WHAT YOU WILL DO:
Go through the records and report each line holding the string "edge".

RAW DATA:
=-=-=-=-=
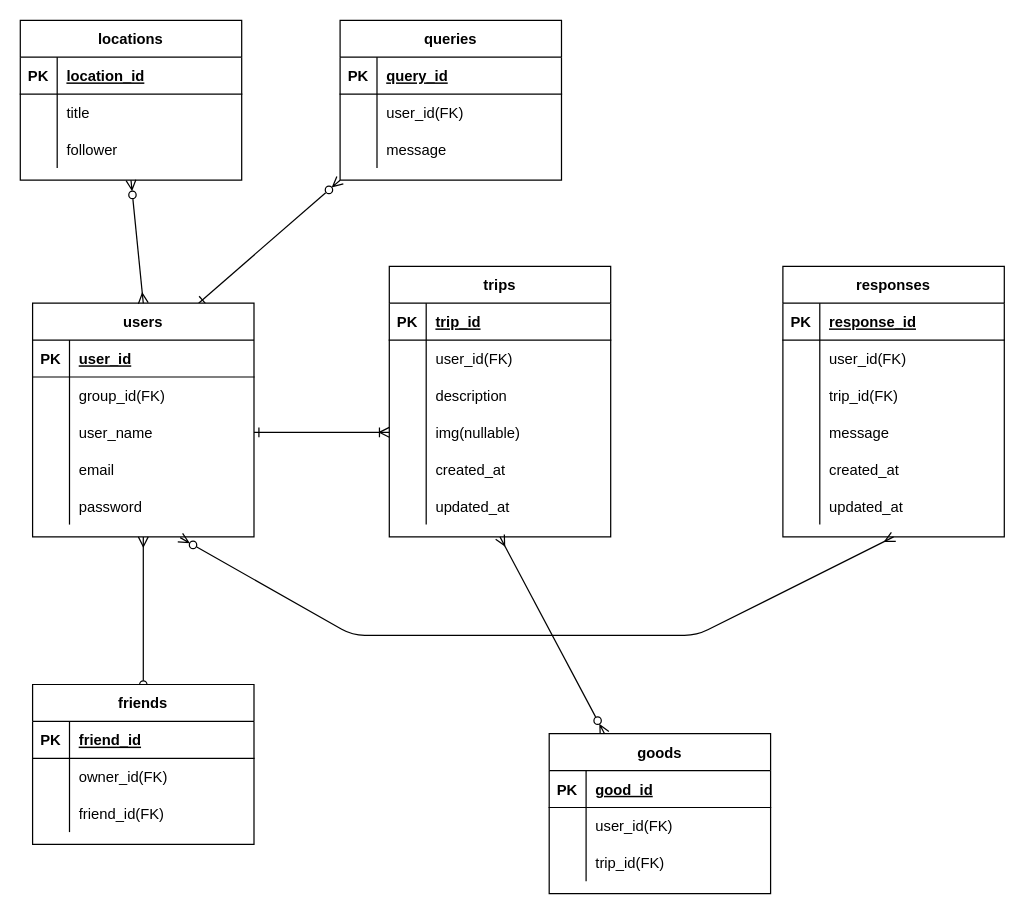
This is triprecord.drawio from kawatakutaku/trip_record, a draw.io file, before an edit. Source tidied: cells renumbered, new cells numbered last; positions are measured from the earlier drawing's top-left corner, leaving out a move shared by most shapes. Both pictures are drawn from the tidied source at 123%, with x=0, y=0 at pixel (20, 20).
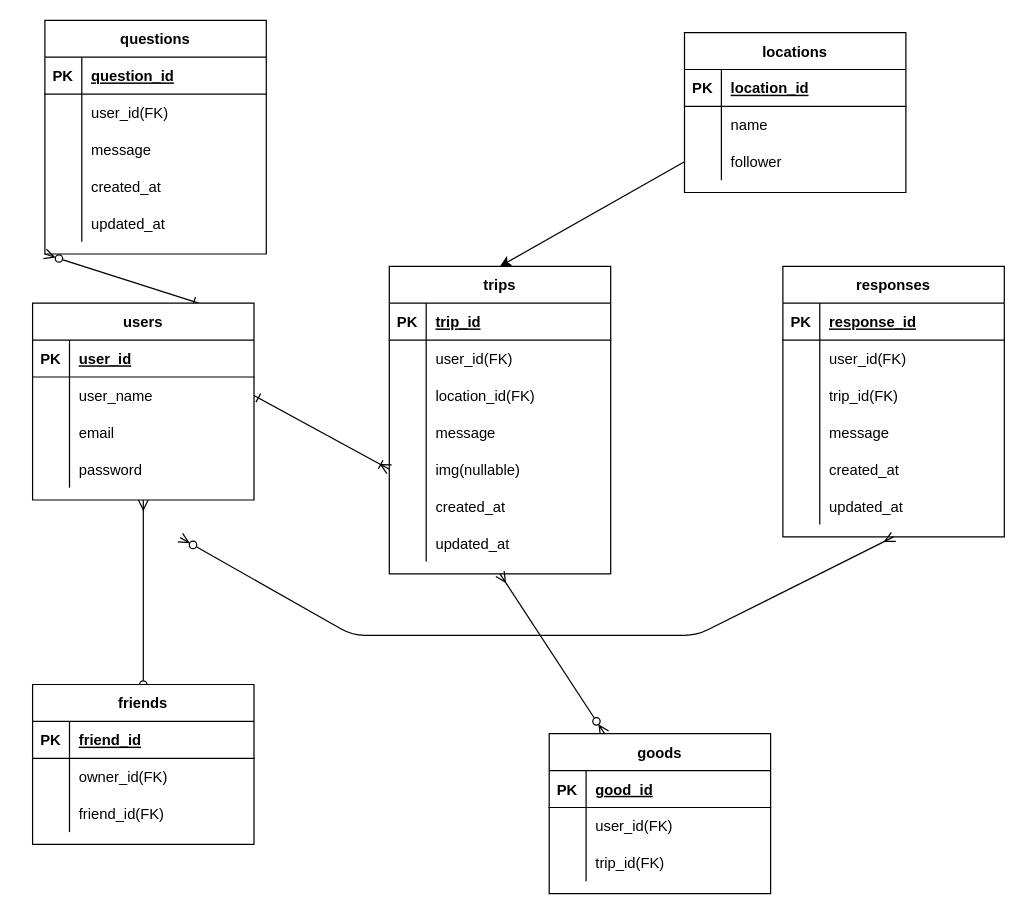
After the change.

Commit message (it also covers changes not shown here):
テーブルの設計を変更したのと、custom.cssを削除した

The change refers to these unchanged cells:
```xml
<mxCell id="44" style="shape=partialRectangle;fillColor=none;top=0;left=0;bottom=0;right=0;" parent="40" vertex="1">
  <mxGeometry y="60" width="180" height="30" as="geometry" />
</mxCell>
<mxCell id="47" style="shape=partialRectangle;fillColor=none;top=0;left=0;bottom=0;right=0;points=[[0,0.5],[1,0.5]];portConstraint=eastwest;" parent="40" vertex="1">
  <mxGeometry y="90" width="180" height="30" as="geometry" />
</mxCell>
<mxCell id="94" style="shape=partialRectangle;fillColor=none;top=0;left=0;bottom=1;right=0;" parent="93" vertex="1">
  <mxGeometry y="30" width="180" height="30" as="geometry" />
</mxCell>
```

The edit, as a diff of the source:
```diff
@@
     <mxCell id="2" value="trips" style="shape=table;startSize=30;childLayout=tableLayout;rowLines=0;fontStyle=1;align=center;" parent="1" vertex="1">
-      <mxGeometry x="300" y="200" width="180" height="220" as="geometry" />
+      <mxGeometry x="300" y="200" width="180" height="250" as="geometry" />
     </mxCell>
@@
+    <mxCell id="103" style="shape=partialRectangle;fillColor=none;top=0;left=0;bottom=0;right=0;" parent="2" vertex="1">
+      <mxGeometry y="90" width="180" height="30" as="geometry" />
+    </mxCell>
+    <mxCell id="104" style="shape=partialRectangle;fillColor=none;top=0;left=0;bottom=0;right=0;overflow=hidden;" parent="103" vertex="1">
+      <mxGeometry width="30" height="30" as="geometry" />
+    </mxCell>
+    <mxCell id="105" value="location_id(FK)" style="shape=partialRectangle;fillColor=none;top=0;left=0;bottom=0;right=0;align=left;spacingLeft=6;overflow=hidden;fontStyle=0;" parent="103" vertex="1">
+      <mxGeometry x="30" width="150" height="30" as="geometry" />
+    </mxCell>
     <mxCell id="9" style="shape=partialRectangle;fillColor=none;top=0;left=0;bottom=0;right=0;" parent="2" vertex="1">
-      <mxGeometry y="90" width="180" height="30" as="geometry" />
+      <mxGeometry y="120" width="180" height="30" as="geometry" />
     </mxCell>
@@
-    <mxCell id="11" value="description" style="shape=partialRectangle;fillColor=none;top=0;left=0;bottom=0;right=0;align=left;spacingLeft=6;overflow=hidden;" parent="9" vertex="1">
+    <mxCell id="11" value="message" style="shape=partialRectangle;fillColor=none;top=0;left=0;bottom=0;right=0;align=left;spacingLeft=6;overflow=hidden;" parent="9" vertex="1">
       <mxGeometry x="30" width="150" height="30" as="geometry" />
     </mxCell>
     <mxCell id="12" style="shape=partialRectangle;fillColor=none;top=0;left=0;bottom=0;right=0;points=[[0,0.5],[1,0.5]];portConstraint=eastwest;" parent="2" vertex="1">
-      <mxGeometry y="120" width="180" height="30" as="geometry" />
+      <mxGeometry y="150" width="180" height="30" as="geometry" />
     </mxCell>
@@
     <mxCell id="15" style="shape=partialRectangle;fillColor=none;top=0;left=0;bottom=0;right=0;" parent="2" vertex="1">
-      <mxGeometry y="150" width="180" height="30" as="geometry" />
+      <mxGeometry y="180" width="180" height="30" as="geometry" />
     </mxCell>
@@
     <mxCell id="18" style="shape=partialRectangle;fillColor=none;top=0;left=0;bottom=0;right=0;" parent="2" vertex="1">
-      <mxGeometry y="180" width="180" height="30" as="geometry" />
+      <mxGeometry y="210" width="180" height="30" as="geometry" />
     </mxCell>
@@
     <mxCell id="23" value="users" style="shape=table;startSize=30;childLayout=tableLayout;rowLines=0;fontStyle=1;align=center;" parent="1" vertex="1">
-      <mxGeometry x="10" y="230" width="180" height="190" as="geometry" />
+      <mxGeometry x="10" y="230" width="180" height="160" as="geometry" />
     </mxCell>
@@
-    <mxCell id="27" style="shape=partialRectangle;fillColor=none;top=0;left=0;bottom=0;right=0;" parent="23" vertex="1">
-      <mxGeometry y="60" width="180" height="30" as="geometry" />
-    </mxCell>
-    <mxCell id="28" style="shape=partialRectangle;fillColor=none;top=0;left=0;bottom=0;right=0;overflow=hidden;" parent="27" vertex="1">
-      <mxGeometry width="30" height="30" as="geometry" />
-    </mxCell>
-    <mxCell id="29" value="group_id(FK)" style="shape=partialRectangle;fillColor=none;top=0;left=0;bottom=0;right=0;align=left;spacingLeft=6;overflow=hidden;" parent="27" vertex="1">
-      <mxGeometry x="30" width="150" height="30" as="geometry" />
-    </mxCell>
     <mxCell id="30" style="shape=partialRectangle;fillColor=none;top=0;left=0;bottom=0;right=0;points=[[0,0.5],[1,0.5]];portConstraint=eastwest;" parent="23" vertex="1">
-      <mxGeometry y="90" width="180" height="30" as="geometry" />
+      <mxGeometry y="60" width="180" height="30" as="geometry" />
     </mxCell>
@@
     <mxCell id="33" style="shape=partialRectangle;fillColor=none;top=0;left=0;bottom=0;right=0;" parent="23" vertex="1">
-      <mxGeometry y="120" width="180" height="30" as="geometry" />
+      <mxGeometry y="90" width="180" height="30" as="geometry" />
     </mxCell>
@@
     <mxCell id="36" style="shape=partialRectangle;fillColor=none;top=0;left=0;bottom=0;right=0;" parent="23" vertex="1">
-      <mxGeometry y="150" width="180" height="30" as="geometry" />
+      <mxGeometry y="120" width="180" height="30" as="geometry" />
     </mxCell>
@@
-    <mxCell id="39" style="edgeStyle=none;html=1;exitX=0.5;exitY=1;exitDx=0;exitDy=0;entryX=0.5;entryY=0;entryDx=0;entryDy=0;endArrow=ERmany;endFill=0;startArrow=ERzeroToMany;startFill=0;" parent="1" edge="1" source="40" target="23">
-      <mxGeometry relative="1" as="geometry" />
-    </mxCell>
     <mxCell id="40" value="locations" style="shape=table;startSize=30;childLayout=tableLayout;rowLines=0;fontStyle=1;align=center;" parent="1" vertex="1">
-      <mxGeometry width="180" height="130" as="geometry" />
+      <mxGeometry x="540" y="10" width="180" height="130" as="geometry" />
     </mxCell>
@@
-    <mxCell id="46" value="title" style="shape=partialRectangle;fillColor=none;top=0;left=0;bottom=0;right=0;align=left;spacingLeft=6;overflow=hidden;" parent="44" vertex="1">
+    <mxCell id="46" value="name" style="shape=partialRectangle;fillColor=none;top=0;left=0;bottom=0;right=0;align=left;spacingLeft=6;overflow=hidden;" parent="44" vertex="1">
       <mxGeometry x="30" width="150" height="30" as="geometry" />
     </mxCell>
@@
-    <mxCell id="93" value="queries" style="shape=table;startSize=30;childLayout=tableLayout;rowLines=0;fontStyle=1;align=center;" parent="1" vertex="1">
-      <mxGeometry x="260" width="180" height="130" as="geometry" />
+    <mxCell id="93" value="questions" style="shape=table;startSize=30;childLayout=tableLayout;rowLines=0;fontStyle=1;align=center;" parent="1" vertex="1">
+      <mxGeometry x="20" width="180" height="190" as="geometry" />
     </mxCell>
@@
-    <mxCell id="96" value="query_id" style="shape=partialRectangle;fillColor=none;top=0;left=0;bottom=0;right=0;align=left;spacingLeft=6;fontStyle=5;overflow=hidden;" parent="94" vertex="1">
+    <mxCell id="96" value="question_id" style="shape=partialRectangle;fillColor=none;top=0;left=0;bottom=0;right=0;align=left;spacingLeft=6;fontStyle=5;overflow=hidden;" parent="94" vertex="1">
       <mxGeometry x="30" width="150" height="30" as="geometry" />
     </mxCell>
@@
+    <mxCell id="106" style="shape=partialRectangle;fillColor=none;top=0;left=0;bottom=0;right=0;" parent="93" vertex="1">
+      <mxGeometry y="120" width="180" height="30" as="geometry" />
+    </mxCell>
+    <mxCell id="107" style="shape=partialRectangle;fillColor=none;top=0;left=0;bottom=0;right=0;overflow=hidden;" parent="106" vertex="1">
+      <mxGeometry width="30" height="30" as="geometry" />
+    </mxCell>
+    <mxCell id="108" value="created_at" style="shape=partialRectangle;fillColor=none;top=0;left=0;bottom=0;right=0;align=left;spacingLeft=6;overflow=hidden;" parent="106" vertex="1">
+      <mxGeometry x="30" width="150" height="30" as="geometry" />
+    </mxCell>
+    <mxCell id="109" style="shape=partialRectangle;fillColor=none;top=0;left=0;bottom=0;right=0;" parent="93" vertex="1">
+      <mxGeometry y="150" width="180" height="30" as="geometry" />
+    </mxCell>
+    <mxCell id="110" style="shape=partialRectangle;fillColor=none;top=0;left=0;bottom=0;right=0;overflow=hidden;" parent="109" vertex="1">
+      <mxGeometry width="30" height="30" as="geometry" />
+    </mxCell>
+    <mxCell id="111" value="updated_at" style="shape=partialRectangle;fillColor=none;top=0;left=0;bottom=0;right=0;align=left;spacingLeft=6;overflow=hidden;" parent="109" vertex="1">
+      <mxGeometry x="30" width="150" height="30" as="geometry" />
+    </mxCell>
+    <mxCell id="112" style="edgeStyle=none;html=1;exitX=0;exitY=0.5;exitDx=0;exitDy=0;entryX=0.5;entryY=0;entryDx=0;entryDy=0;" parent="1" edge="1" source="47" target="2">
+      <mxGeometry relative="1" as="geometry" />
+    </mxCell>
```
=-=-=-=-=
OUTPUT BELOW:
-    <mxCell id="39" style="edgeStyle=none;html=1;exitX=0.5;exitY=1;exitDx=0;exitDy=0;entryX=0.5;entryY=0;entryDx=0;entryDy=0;endArrow=ERmany;endFill=0;startArrow=ERzeroToMany;startFill=0;" parent="1" edge="1" source="40" target="23">
+    <mxCell id="112" style="edgeStyle=none;html=1;exitX=0;exitY=0.5;exitDx=0;exitDy=0;entryX=0.5;entryY=0;entryDx=0;entryDy=0;" parent="1" edge="1" source="47" target="2">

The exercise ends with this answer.